Yes, increasingly policy observers expect Congress will at least try to replace it by March 27, although there are no guarantees.
March 27 is the day funding for the government expires. To prevent a government shutdown on March 28, lawmakers must pass another funding bill -- if not for the rest of the year, then at least for a few weeks or months.
If lawmakers choose to replace the sequester, they would likely do so with a set of savings -- some real, some gimmicky -- elsewhere in the budget. And it's possible the savings would be realized over 10 years, rather than all in 2013.
What's wrong with the sequester?
It's a thoughtless, abrupt, poorly targeted way to cut spending. Sure, it will help reduce deficits in the near-term. But it won't do so in areas that are actually drivers of the country's debt.
In fact, the sequester was never intended to go into effect. The mere threat that it might was supposed to prod lawmakers to find a smarter, more gradual way to reduce deficits.

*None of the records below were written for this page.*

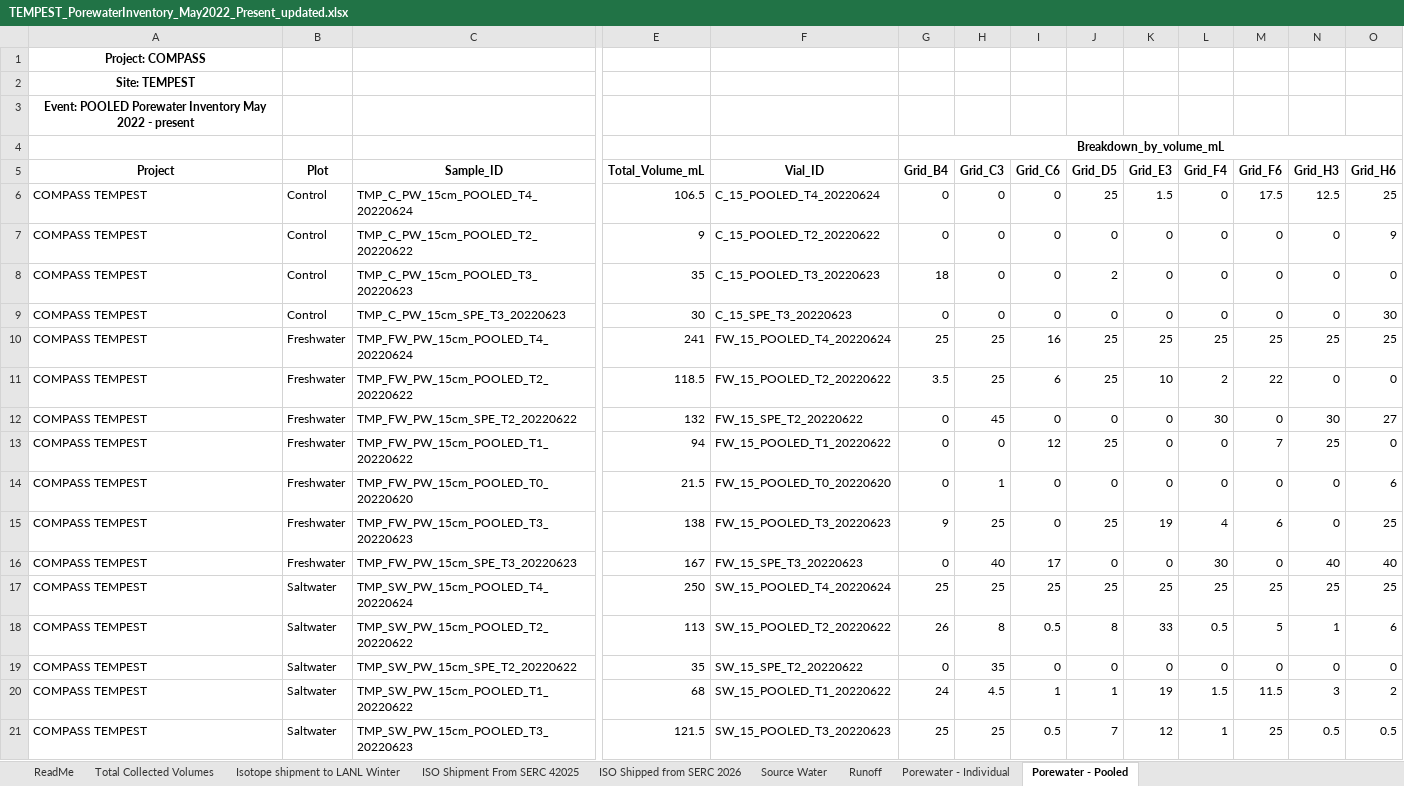
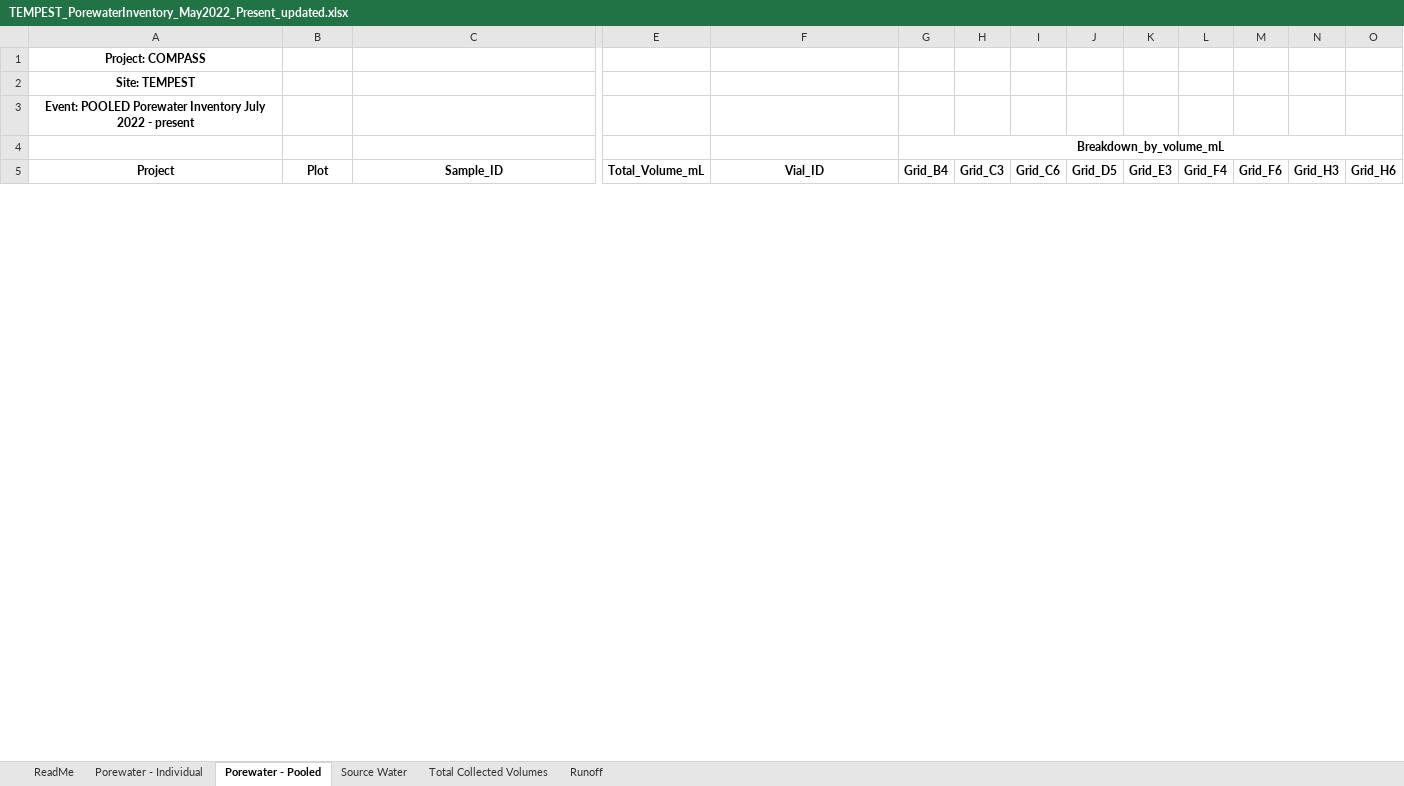
Before and after one commit to COMPASS-DOE/TEMPEST_Porewater, an Excel workbook: processing_scripts/Sulfate_Chloride/2026/TEMPEST_PorewaterInventory_May2022_Present_updated.xlsx, sheet Porewater - Pooled, drawn as a sheet; only a part is shown, gaps mark what is left out; values as stored, in another font and other column widths than the file's, no borders; charts and pictures not drawn; removed rows and columns are numbered as before the commit, all else as after; rows hold the shown columns only; the diff covers the shown part only; the diff names each change by its address in the sheet, - before the commit and + after, or states it on an @@ line.

Commit message:
QAQC'd TEMPEST Event 1-151 Dionex Data

```diff
--- a/processing_scripts/Sulfate_Chloride/2026/TEMPEST_PorewaterInventory_May2022_Present_updated.xlsx (sheet Porewater - Pooled)
+++ b/processing_scripts/Sulfate_Chloride/2026/TEMPEST_PorewaterInventory_May2022_Present_updated.xlsx (sheet Porewater - Pooled)
@@ sheet tab hidden: Isotope shipment to LANL Winter @@
@@ sheet tab hidden: ISO Shipment From SERC 42025 @@
@@ sheet tab hidden: ISO Shipped from SERC 2026 @@
@@ sheet tab order changed: ReadMe | Porewater - Individual | Porewater - Pooled | Source Water | Total Collected Volumes | Runoff @@
-A3 (Project): …Porewater Inventory May 2022 -…
+A3 (Project): …Porewater Inventory July 2022 -…
-row 6: COMPASS TEMPEST | Control | TMP_C_PW_15cm_POOLED_T4_20220624 | 106.5 | C_15_POOLED_T4_20220624 | 0 | 0 | 0 | 25 | 1.5 | 0 | 17.5 | 12.5 | 25
-row 7: COMPASS TEMPEST | Control | TMP_C_PW_15cm_POOLED_T2_20220622 | 9 | C_15_POOLED_T2_20220622 | 0 | 0 | 0 | 0 | 0 | 0 | 0 | 0 | 9
-row 8: COMPASS TEMPEST | Control | TMP_C_PW_15cm_POOLED_T3_20220623 | 35 | C_15_POOLED_T3_20220623 | 18 | 0 | 0 | 2 | 0 | 0 | 0 | 0 | 0
-row 9: COMPASS TEMPEST | Control | TMP_C_PW_15cm_SPE_T3_20220623 | 30 | C_15_SPE_T3_20220623 | 0 | 0 | 0 | 0 | 0 | 0 | 0 | 0 | 30
-row 10: COMPASS TEMPEST | Freshwater | TMP_FW_PW_15cm_POOLED_T4_20220624 | 241 | FW_15_POOLED_T4_20220624 | 25 | 25 | 16 | 25 | 25 | 25 | 25 | 25 | 25
-row 11: COMPASS TEMPEST | Freshwater | TMP_FW_PW_15cm_POOLED_T2_20220622 | 118.5 | FW_15_POOLED_T2_20220622 | 3.5 | 25 | 6 | 25 | 10 | 2 | 22 | 0 | 0
-row 12: COMPASS TEMPEST | Freshwater | TMP_FW_PW_15cm_SPE_T2_20220622 | 132 | FW_15_SPE_T2_20220622 | 0 | 45 | 0 | 0 | 0 | 30 | 0 | 30 | 27
-row 13: COMPASS TEMPEST | Freshwater | TMP_FW_PW_15cm_POOLED_T1_20220622 | 94 | FW_15_POOLED_T1_20220622 | 0 | 0 | 12 | 25 | 0 | 0 | 7 | 25 | 0
-row 14: COMPASS TEMPEST | Freshwater | TMP_FW_PW_15cm_POOLED_T0_20220620 | 21.5 | FW_15_POOLED_T0_20220620 | 0 | 1 | 0 | 0 | 0 | 0 | 0 | 0 | 6
-row 15: COMPASS TEMPEST | Freshwater | TMP_FW_PW_15cm_POOLED_T3_20220623 | 138 | FW_15_POOLED_T3_20220623 | 9 | 25 | 0 | 25 | 19 | 4 | 6 | 0 | 25
-row 16: COMPASS TEMPEST | Freshwater | TMP_FW_PW_15cm_SPE_T3_20220623 | 167 | FW_15_SPE_T3_20220623 | 0 | 40 | 17 | 0 | 0 | 30 | 0 | 40 | 40
-row 17: COMPASS TEMPEST | Saltwater | TMP_SW_PW_15cm_POOLED_T4_20220624 | 250 | SW_15_POOLED_T4_20220624 | 25 | 25 | 25 | 25 | 25 | 25 | 25 | 25 | 25
-row 18: COMPASS TEMPEST | Saltwater | TMP_SW_PW_15cm_POOLED_T2_20220622 | 113 | SW_15_POOLED_T2_20220622 | 26 | 8 | 0.5 | 8 | 33 | 0.5 | 5 | 1 | 6
-row 19: COMPASS TEMPEST | Saltwater | TMP_SW_PW_15cm_SPE_T2_20220622 | 35 | SW_15_SPE_T2_20220622 | 0 | 35 | 0 | 0 | 0 | 0 | 0 | 0 | 0
-row 20: COMPASS TEMPEST | Saltwater | TMP_SW_PW_15cm_POOLED_T1_20220622 | 68 | SW_15_POOLED_T1_20220622 | 24 | 4.5 | 1 | 1 | 19 | 1.5 | 11.5 | 3 | 2
-row 21: COMPASS TEMPEST | Saltwater | TMP_SW_PW_15cm_POOLED_T3_20220623 | 121.5 | SW_15_POOLED_T3_20220623 | 25 | 25 | 0.5 | 7 | 12 | 1 | 25 | 0.5 | 0.5
```
Also changed, not shown: 4 added rows, 30 removed rows and 7 moved rows elsewhere in this sheet, sheet Porewater - Individual, sheet Source Water, 21 other files.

But Democrats and Republicans still can't agree on how, despite knowing this day would come for over a year.
House Republicans have proposed replacing the defense cuts with more nondefense reductions. Senate Democrats want to replace all the cuts with a mix of targeted spending cuts and tax increases. Each side rejects the other's solution.
How much will the sequester reduce deficits? Between now and 2023, projected spending would be reduced by more than $1 trillion if the sequester plus related spending caps in subsequent years are left in place, according to Congressional Budget Office estimates.
Will the sequester hurt the economy?
Yes, if it stays in effect for the rest of the calendar year.
The CBO estimates that it could reduce economic growth by at least 0.6 percentage points and reduce job growth by 750,000 jobs.
Coupled with this year's payroll tax cut expiration and the higher tax rates on high-income households, the CBO estimates growth will be curtailed by a total of 1.5 percentage points.